**Records for the task:**

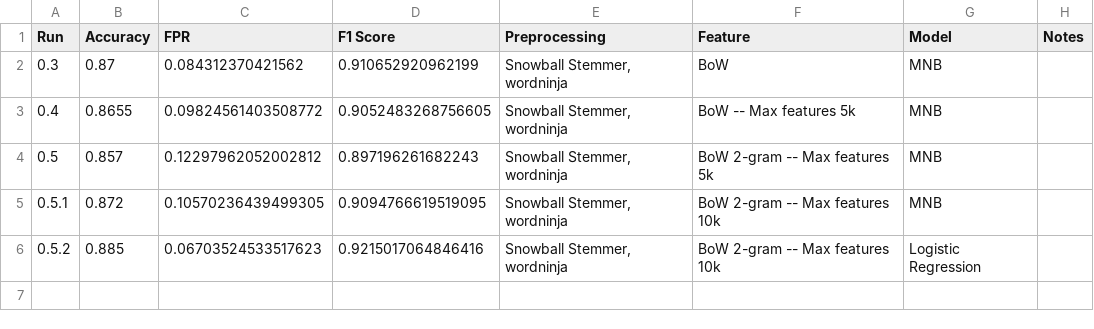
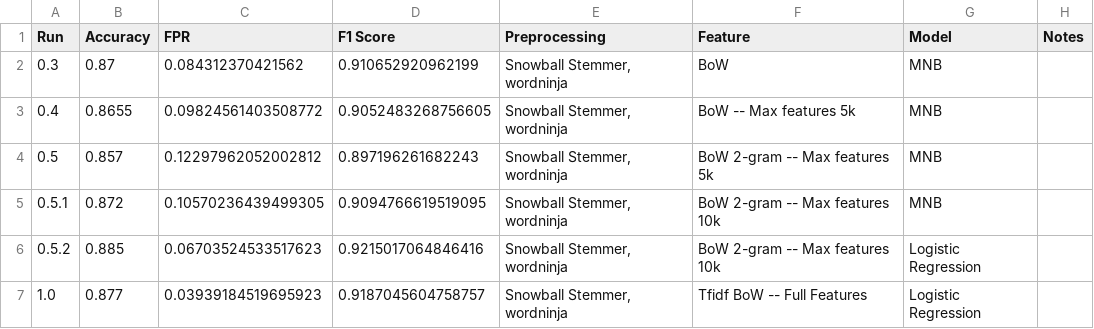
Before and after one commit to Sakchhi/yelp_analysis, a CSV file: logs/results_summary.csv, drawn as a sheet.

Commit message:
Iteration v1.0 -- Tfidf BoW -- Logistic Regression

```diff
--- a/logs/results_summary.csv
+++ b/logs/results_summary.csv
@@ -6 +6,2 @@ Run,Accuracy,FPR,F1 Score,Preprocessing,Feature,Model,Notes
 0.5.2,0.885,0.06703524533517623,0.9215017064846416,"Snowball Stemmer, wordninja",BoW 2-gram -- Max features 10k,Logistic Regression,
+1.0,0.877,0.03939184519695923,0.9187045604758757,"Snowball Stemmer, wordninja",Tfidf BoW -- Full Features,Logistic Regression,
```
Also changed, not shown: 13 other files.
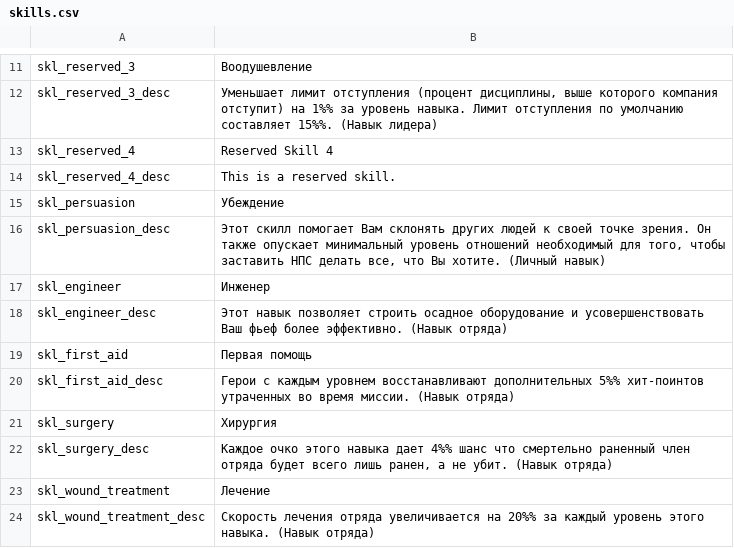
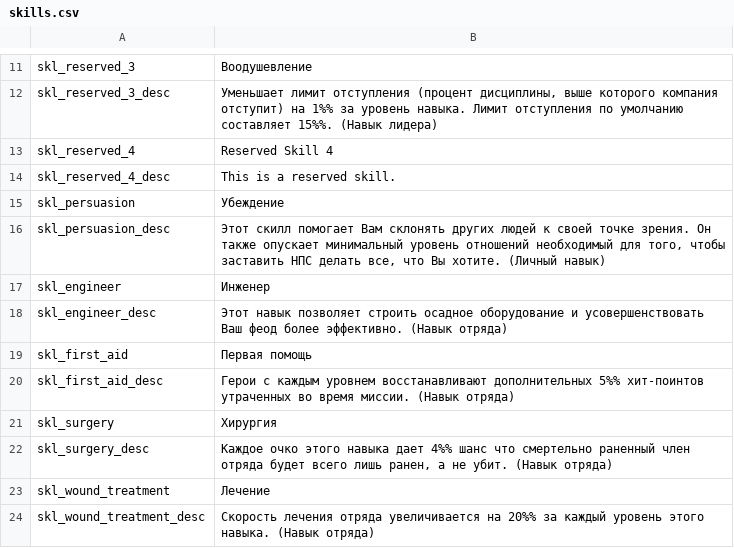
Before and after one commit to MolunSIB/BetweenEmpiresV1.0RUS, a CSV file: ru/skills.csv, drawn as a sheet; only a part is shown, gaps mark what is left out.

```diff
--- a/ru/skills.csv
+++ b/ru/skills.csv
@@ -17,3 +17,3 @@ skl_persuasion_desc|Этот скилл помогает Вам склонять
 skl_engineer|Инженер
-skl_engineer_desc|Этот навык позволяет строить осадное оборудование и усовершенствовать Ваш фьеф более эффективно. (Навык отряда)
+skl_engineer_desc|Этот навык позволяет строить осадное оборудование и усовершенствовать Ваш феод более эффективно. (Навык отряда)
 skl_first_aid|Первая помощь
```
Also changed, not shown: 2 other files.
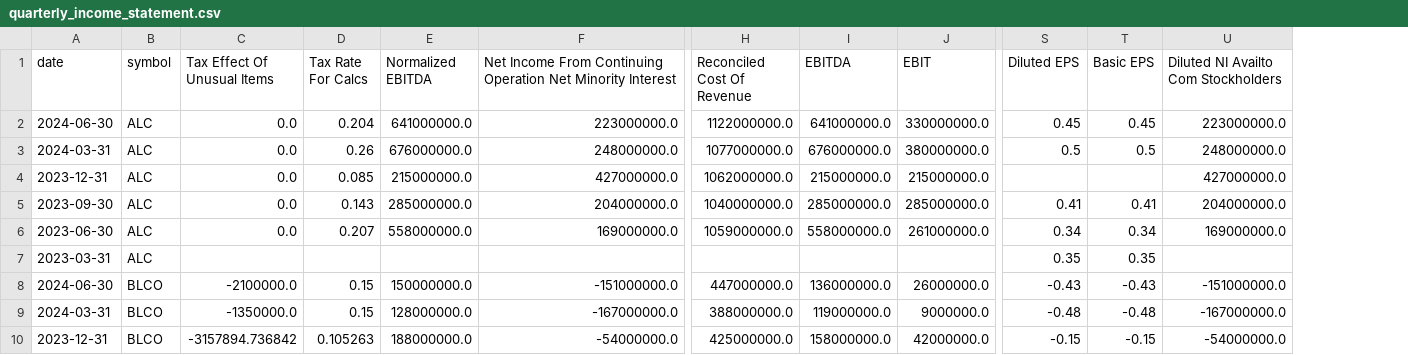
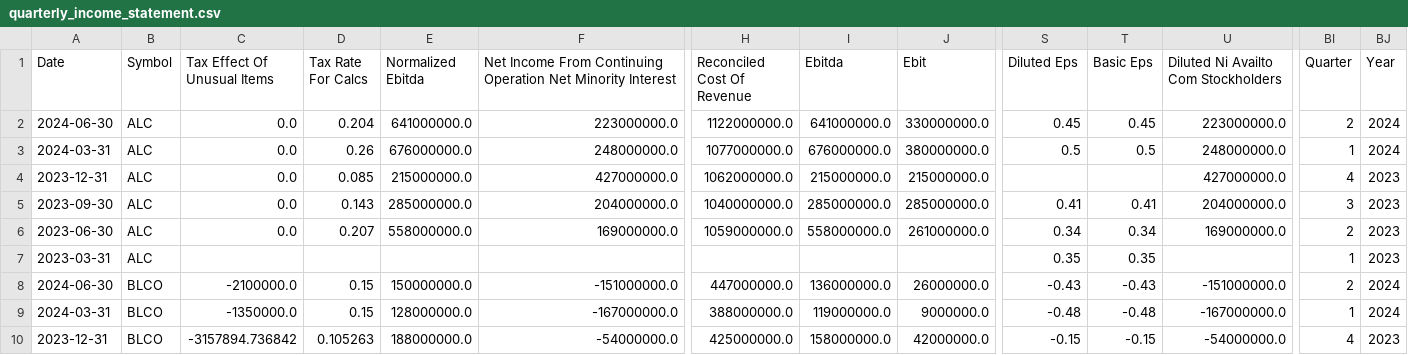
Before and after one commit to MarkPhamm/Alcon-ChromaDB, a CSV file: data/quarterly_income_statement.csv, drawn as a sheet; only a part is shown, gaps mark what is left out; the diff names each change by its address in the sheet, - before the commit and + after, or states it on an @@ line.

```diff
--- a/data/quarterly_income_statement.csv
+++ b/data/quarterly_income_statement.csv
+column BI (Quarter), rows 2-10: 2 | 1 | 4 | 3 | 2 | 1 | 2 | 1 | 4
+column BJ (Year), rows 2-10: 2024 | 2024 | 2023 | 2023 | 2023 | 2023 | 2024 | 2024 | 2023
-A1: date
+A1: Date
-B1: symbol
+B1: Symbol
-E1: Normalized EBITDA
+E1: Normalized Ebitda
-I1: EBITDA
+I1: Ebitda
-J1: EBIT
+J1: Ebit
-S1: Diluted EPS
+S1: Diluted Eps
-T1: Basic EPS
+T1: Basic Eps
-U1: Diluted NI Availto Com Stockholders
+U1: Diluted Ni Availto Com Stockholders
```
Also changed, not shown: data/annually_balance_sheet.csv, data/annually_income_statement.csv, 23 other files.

**What this task involves:** All of the entries, apart from the pictures, must be returned exactly.

**Task output:**
Before and after one commit to Sakchhi/yelp_analysis, a CSV file: logs/results_summary.csv, drawn as a sheet.

Commit message:
Iteration v1.0 -- Tfidf BoW -- Logistic Regression

```diff
--- a/logs/results_summary.csv
+++ b/logs/results_summary.csv
@@ -6 +6,2 @@ Run,Accuracy,FPR,F1 Score,Preprocessing,Feature,Model,Notes
 0.5.2,0.885,0.06703524533517623,0.9215017064846416,"Snowball Stemmer, wordninja",BoW 2-gram -- Max features 10k,Logistic Regression,
+1.0,0.877,0.03939184519695923,0.9187045604758757,"Snowball Stemmer, wordninja",Tfidf BoW -- Full Features,Logistic Regression,
```
Also changed, not shown: 13 other files.
Before and after one commit to MolunSIB/BetweenEmpiresV1.0RUS, a CSV file: ru/skills.csv, drawn as a sheet; only a part is shown, gaps mark what is left out.

```diff
--- a/ru/skills.csv
+++ b/ru/skills.csv
@@ -17,3 +17,3 @@ skl_persuasion_desc|Этот скилл помогает Вам склонять
 skl_engineer|Инженер
-skl_engineer_desc|Этот навык позволяет строить осадное оборудование и усовершенствовать Ваш фьеф более эффективно. (Навык отряда)
+skl_engineer_desc|Этот навык позволяет строить осадное оборудование и усовершенствовать Ваш феод более эффективно. (Навык отряда)
 skl_first_aid|Первая помощь
```
Also changed, not shown: 2 other files.
Before and after one commit to MarkPhamm/Alcon-ChromaDB, a CSV file: data/quarterly_income_statement.csv, drawn as a sheet; only a part is shown, gaps mark what is left out; the diff names each change by its address in the sheet, - before the commit and + after, or states it on an @@ line.

```diff
--- a/data/quarterly_income_statement.csv
+++ b/data/quarterly_income_statement.csv
+column BI (Quarter), rows 2-10: 2 | 1 | 4 | 3 | 2 | 1 | 2 | 1 | 4
+column BJ (Year), rows 2-10: 2024 | 2024 | 2023 | 2023 | 2023 | 2023 | 2024 | 2024 | 2023
-A1: date
+A1: Date
-B1: symbol
+B1: Symbol
-E1: Normalized EBITDA
+E1: Normalized Ebitda
-I1: EBITDA
+I1: Ebitda
-J1: EBIT
+J1: Ebit
-S1: Diluted EPS
+S1: Diluted Eps
-T1: Basic EPS
+T1: Basic Eps
-U1: Diluted NI Availto Com Stockholders
+U1: Diluted Ni Availto Com Stockholders
```
Also changed, not shown: data/annually_balance_sheet.csv, data/annually_income_statement.csv, 23 other files.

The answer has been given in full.